--- Material for this exercise ---
== Segment start ==

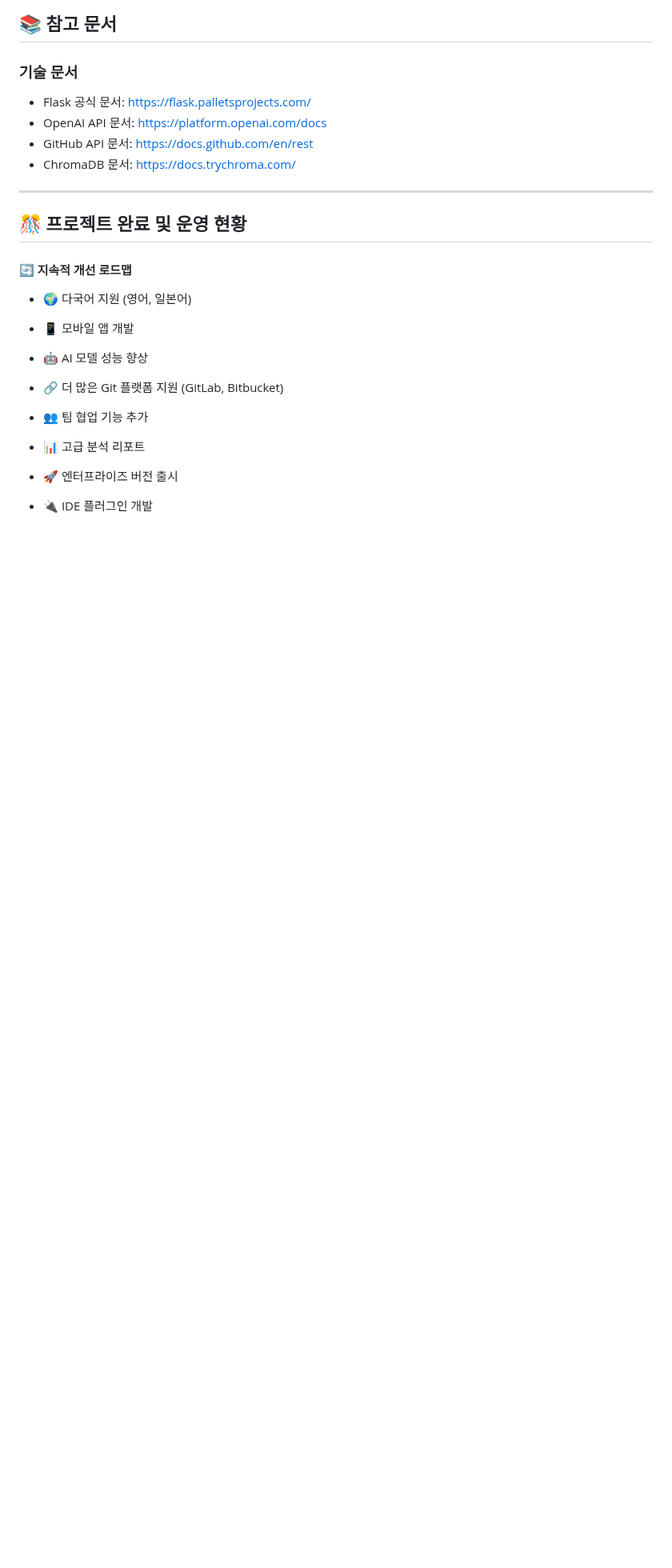
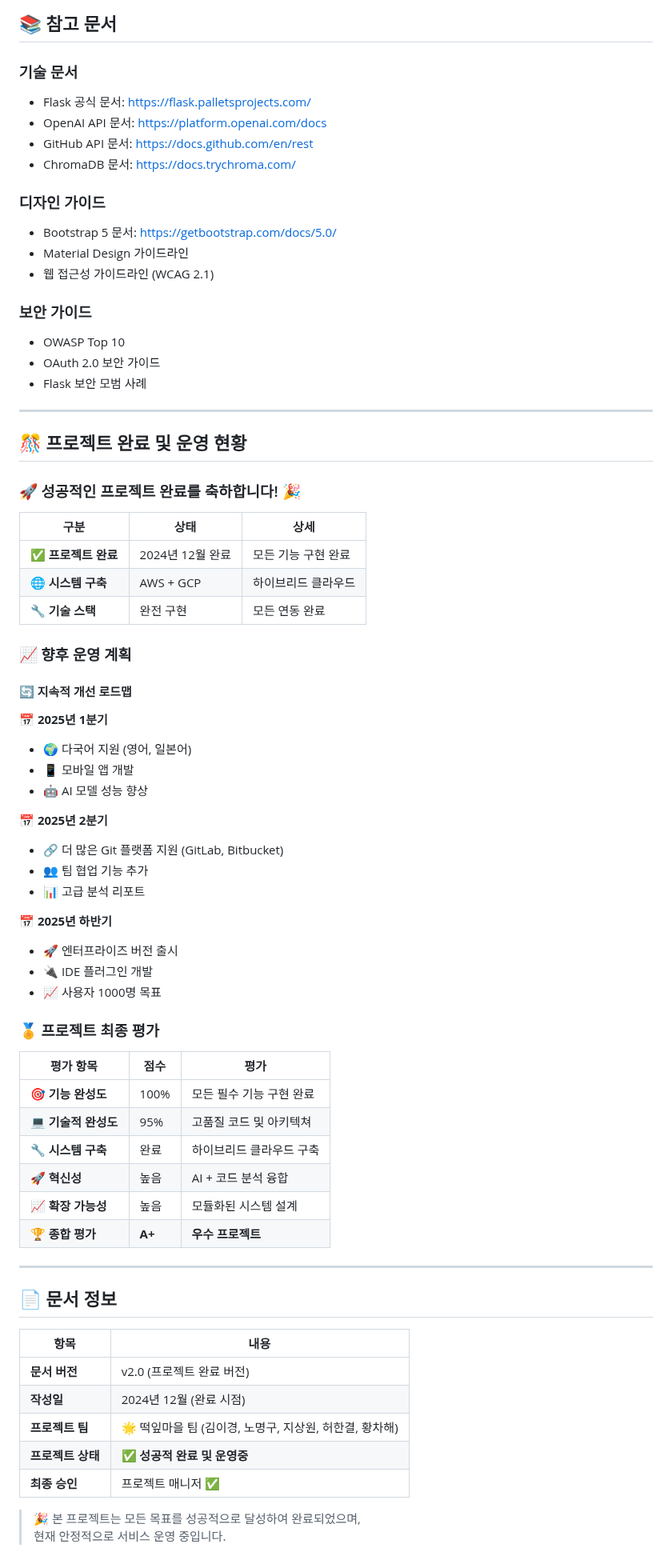
Before and after one commit to nmmm9/3rd_project, a Markdown page: 프로젝트_요구사항_정의서.md, the part around one of its changes. Shown at 80% size. Rendered like a GitHub page; blank space fills up the shorter version.

```diff
--- a/프로젝트_요구사항_정의서.md
+++ b/프로젝트_요구사항_정의서.md
@@ -965,21 +997,69 @@ CREATE TABLE code_changes (
 - GitHub API 문서: https://docs.github.com/en/rest
 - ChromaDB 문서: https://docs.trychroma.com/
 
+### 디자인 가이드
+- Bootstrap 5 문서: https://getbootstrap.com/docs/5.0/
+- Material Design 가이드라인
+- 웹 접근성 가이드라인 (WCAG 2.1)
+
+### 보안 가이드
+- OWASP Top 10
+- OAuth 2.0 보안 가이드
+- Flask 보안 모범 사례
 
 ---
 
 ## 🎊 프로젝트 완료 및 운영 현황
 
+### 🚀 성공적인 프로젝트 완료를 축하합니다! 🎉
+
+| 구분 | 상태 | 상세 |
+|------|------|------|
+| ✅ **프로젝트 완료** | 2024년 12월 완료 | 모든 기능 구현 완료 |
+| 🌐 **시스템 구축** | AWS + GCP | 하이브리드 클라우드 |
+| 🔧 **기술 스택** | 완전 구현 | 모든 연동 완료 |
+
+### 📈 향후 운영 계획
 
 #### 🔄 지속적 개선 로드맵
 
+**📅 2025년 1분기**
 - 🌍 다국어 지원 (영어, 일본어)
 - 📱 모바일 앱 개발
 - 🤖 AI 모델 성능 향상
 
+**📅 2025년 2분기**
 - 🔗 더 많은 Git 플랫폼 지원 (GitLab, Bitbucket)
 - 👥 팀 협업 기능 추가
 - 📊 고급 분석 리포트
 
+**📅 2025년 하반기**
 - 🚀 엔터프라이즈 버전 출시
 - 🔌 IDE 플러그인 개발
+- 📈 사용자 1000명 목표
+
+### 🏅 프로젝트 최종 평가
+
+| 평가 항목 | 점수 | 평가 |
+|----------|------|------|
+| 🎯 **기능 완성도** | 100% | 모든 필수 기능 구현 완료 |
+| 💻 **기술적 완성도** | 95% | 고품질 코드 및 아키텍쳐 |
+| 🔧 **시스템 구축** | 완료 | 하이브리드 클라우드 구축 |
+| 🚀 **혁신성** | 높음 | AI + 코드 분석 융합 |
+| 📈 **확장 가능성** | 높음 | 모듈화된 시스템 설계 |
+| 🏆 **종합 평가** | **A+** | **우수 프로젝트** |
+
+---
+
+## 📄 문서 정보
+
+| 항목 | 내용 |
+|------|------|
+| **문서 버전** | v2.0 (프로젝트 완료 버전) |
+| **작성일** | 2024년 12월 (완료 시점) |
+| **프로젝트 팀** | 🌟 떡잎마을 팀 (김이경, 노명구, 지상원, 허한결, 황차해) |
+| **프로젝트 상태** | ✅ **성공적 완료 및 운영중** |
+| **최종 승인** | 프로젝트 매니저 ✅ |
+
+> 🎉 본 프로젝트는 모든 목표를 성공적으로 달성하여 완료되었으며,
+> 현재 안정적으로 서비스 운영 중입니다.
```
Also changed, not shown: other parts of 프로젝트_요구사항_정의서.md (+35 -3 lines).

== Segment end ==

Check each line of the records above for "클라우드", and copy those that have it.

--- Task solution ---
+| 🌐 **시스템 구축** | AWS + GCP | 하이브리드 클라우드 |
+| 🔧 **시스템 구축** | 완료 | 하이브리드 클라우드 구축 |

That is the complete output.